NameProceedings of the International Conference on Speech Prosody
ISSN (Print)2333-2042


Conference5th International Conference on Speech Prosody: Every Language, Every Style, SP 2010
Country/TerritoryUnited States


  • Poetry
  • Prediction
  • Prosody
  • Rhythm
  • Syllable

ASJC Scopus subject areas

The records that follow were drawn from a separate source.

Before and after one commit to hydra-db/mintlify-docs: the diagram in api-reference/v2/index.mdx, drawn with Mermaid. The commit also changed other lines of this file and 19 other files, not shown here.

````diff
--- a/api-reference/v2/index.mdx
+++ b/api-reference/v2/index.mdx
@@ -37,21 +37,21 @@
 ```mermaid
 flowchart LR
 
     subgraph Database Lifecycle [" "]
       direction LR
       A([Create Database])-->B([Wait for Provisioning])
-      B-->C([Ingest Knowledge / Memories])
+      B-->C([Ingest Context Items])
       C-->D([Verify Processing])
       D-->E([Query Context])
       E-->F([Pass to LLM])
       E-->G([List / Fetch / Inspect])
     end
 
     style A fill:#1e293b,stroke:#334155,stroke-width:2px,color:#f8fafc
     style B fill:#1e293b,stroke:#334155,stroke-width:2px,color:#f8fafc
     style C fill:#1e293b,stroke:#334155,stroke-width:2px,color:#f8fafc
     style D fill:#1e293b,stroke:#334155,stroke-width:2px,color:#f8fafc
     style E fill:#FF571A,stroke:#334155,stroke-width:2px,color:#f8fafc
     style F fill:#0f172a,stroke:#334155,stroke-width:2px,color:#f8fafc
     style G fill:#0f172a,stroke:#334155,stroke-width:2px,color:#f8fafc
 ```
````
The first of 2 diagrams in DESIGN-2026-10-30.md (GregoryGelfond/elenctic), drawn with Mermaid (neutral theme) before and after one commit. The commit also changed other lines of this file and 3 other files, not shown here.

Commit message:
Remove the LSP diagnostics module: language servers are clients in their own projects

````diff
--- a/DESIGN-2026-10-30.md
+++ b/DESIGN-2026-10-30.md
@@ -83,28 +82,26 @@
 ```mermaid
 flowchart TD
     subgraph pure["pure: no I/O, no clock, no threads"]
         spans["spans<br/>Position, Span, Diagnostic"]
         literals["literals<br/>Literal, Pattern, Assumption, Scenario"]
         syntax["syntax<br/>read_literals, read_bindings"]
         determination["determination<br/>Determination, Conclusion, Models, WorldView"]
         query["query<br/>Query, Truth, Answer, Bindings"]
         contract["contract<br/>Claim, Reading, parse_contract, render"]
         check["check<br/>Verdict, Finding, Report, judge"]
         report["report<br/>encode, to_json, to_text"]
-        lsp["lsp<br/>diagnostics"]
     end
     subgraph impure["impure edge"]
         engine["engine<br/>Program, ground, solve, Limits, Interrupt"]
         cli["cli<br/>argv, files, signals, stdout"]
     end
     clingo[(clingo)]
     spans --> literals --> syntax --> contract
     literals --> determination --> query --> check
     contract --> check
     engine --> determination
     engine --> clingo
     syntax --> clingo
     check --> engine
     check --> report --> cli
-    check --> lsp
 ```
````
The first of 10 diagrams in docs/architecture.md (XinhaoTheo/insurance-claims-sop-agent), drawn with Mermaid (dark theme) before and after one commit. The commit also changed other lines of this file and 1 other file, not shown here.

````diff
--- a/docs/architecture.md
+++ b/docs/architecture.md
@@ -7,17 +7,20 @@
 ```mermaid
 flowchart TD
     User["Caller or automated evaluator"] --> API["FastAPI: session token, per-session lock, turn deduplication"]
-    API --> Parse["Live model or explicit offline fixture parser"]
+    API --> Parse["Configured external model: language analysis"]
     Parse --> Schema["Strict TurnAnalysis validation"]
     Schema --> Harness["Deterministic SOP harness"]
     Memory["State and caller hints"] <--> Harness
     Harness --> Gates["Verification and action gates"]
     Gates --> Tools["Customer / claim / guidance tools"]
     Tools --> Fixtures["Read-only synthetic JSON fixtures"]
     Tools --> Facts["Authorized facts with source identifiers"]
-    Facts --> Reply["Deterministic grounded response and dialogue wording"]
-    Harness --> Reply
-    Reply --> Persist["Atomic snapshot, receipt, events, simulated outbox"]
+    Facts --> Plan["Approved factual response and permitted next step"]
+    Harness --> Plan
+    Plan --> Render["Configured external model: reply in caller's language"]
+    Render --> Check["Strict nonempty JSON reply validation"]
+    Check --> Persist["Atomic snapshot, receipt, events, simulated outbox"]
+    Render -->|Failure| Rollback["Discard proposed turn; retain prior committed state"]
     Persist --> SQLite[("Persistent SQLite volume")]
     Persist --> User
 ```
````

  • Language and Linguistics
  • Linguistics and Language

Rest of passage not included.